‘Predominantly, I like taking people out for a really nice sail around the harbour. In doing that, I’ll show them little things that the guidebooks never would. I know when I’ve done a good job because people are so appreciative and that gives me a lot of pleasure.’
I really like taking couples who want an introduction to sailing. It doesn’t matter if they’ve never sailed before. I’ll slowly introduce them to it and say simple things like ‘Hold that’. After half an hour or so, I’ll say, ‘Do you want to have a steer?’ As opposed to learning about dozens of knots, which you can learn later, they’ll just enjoy sailing and get a feel for it. You can learn the other stuff in a book over the winter if you want.’
‘I even advertise that dogs are welcome. Last year a couple brought a lurcher and an Alsatian with them – the dogs took up almost as much space as they did, but it didn’t matter.’
Who can sail with Scratch?
Finally, I wanted to know more about the kinds of people Scratch is set up to serve.
‘I’ll take anybody. The only exception is that I’m not so keen on taking kids who are pushed into it. It’s OK if the parents come with them, but I’m not really set up for them by themselves – it tends to be better if they learn somewhere where there are other kids.’

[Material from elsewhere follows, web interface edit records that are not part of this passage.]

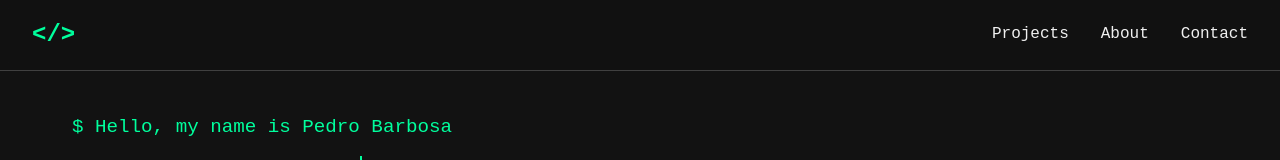
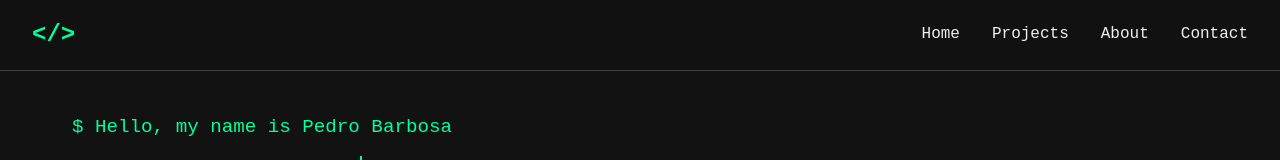
Before and after one commit to devpedrobarbosa/portfolio-frontend, a Vue app: page / in a window 1280 px wide. Shown: the top 160 px of the page. Built offline with nearby package versions, Linux system fonts and the light colour scheme.

Commit message:
add home nav

```diff
--- a/src/components/Home.vue
+++ b/src/components/Home.vue
@@ -3,6 +3,7 @@
         <nav>
             <div class="logo">&lt;/&gt;</div>
             <ul class="nav-links">
+                <li><a href="#">Home</a></li>
                 <li><a href="#projects">Projects</a></li>
                 <li><a href="#about">About</a></li>
                 <li><a href="#contact">Contact</a></li>
```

‘I’ve also got a launch called Ibis that’s for hire daily or weekly. I’ll even take people for a cruise on the launch if they don’t want to sail themselves. I can show them and tell them things about sailing and the harbour, and they’ll be amazed at how much they can learn.’
‘There’s certainly no pressure – I can usually quickly tell what people want to know and aren’t interested in.’
We ended our conversation there, but I for one could have easily continued chatting all day. Fitting for someone whose live has been filled with such adventure, Scratch has written an autobiography which will be published this year by Matador (title to be confirmed).
Whether you’re interested in learning to sail, topping up your skills, enjoying a few river cruises or racing around the harbour, there are all the waterborne options you need in Salcombe, Dartmouth and the surrounding South Devon area.
Why not book a well-deserved break today?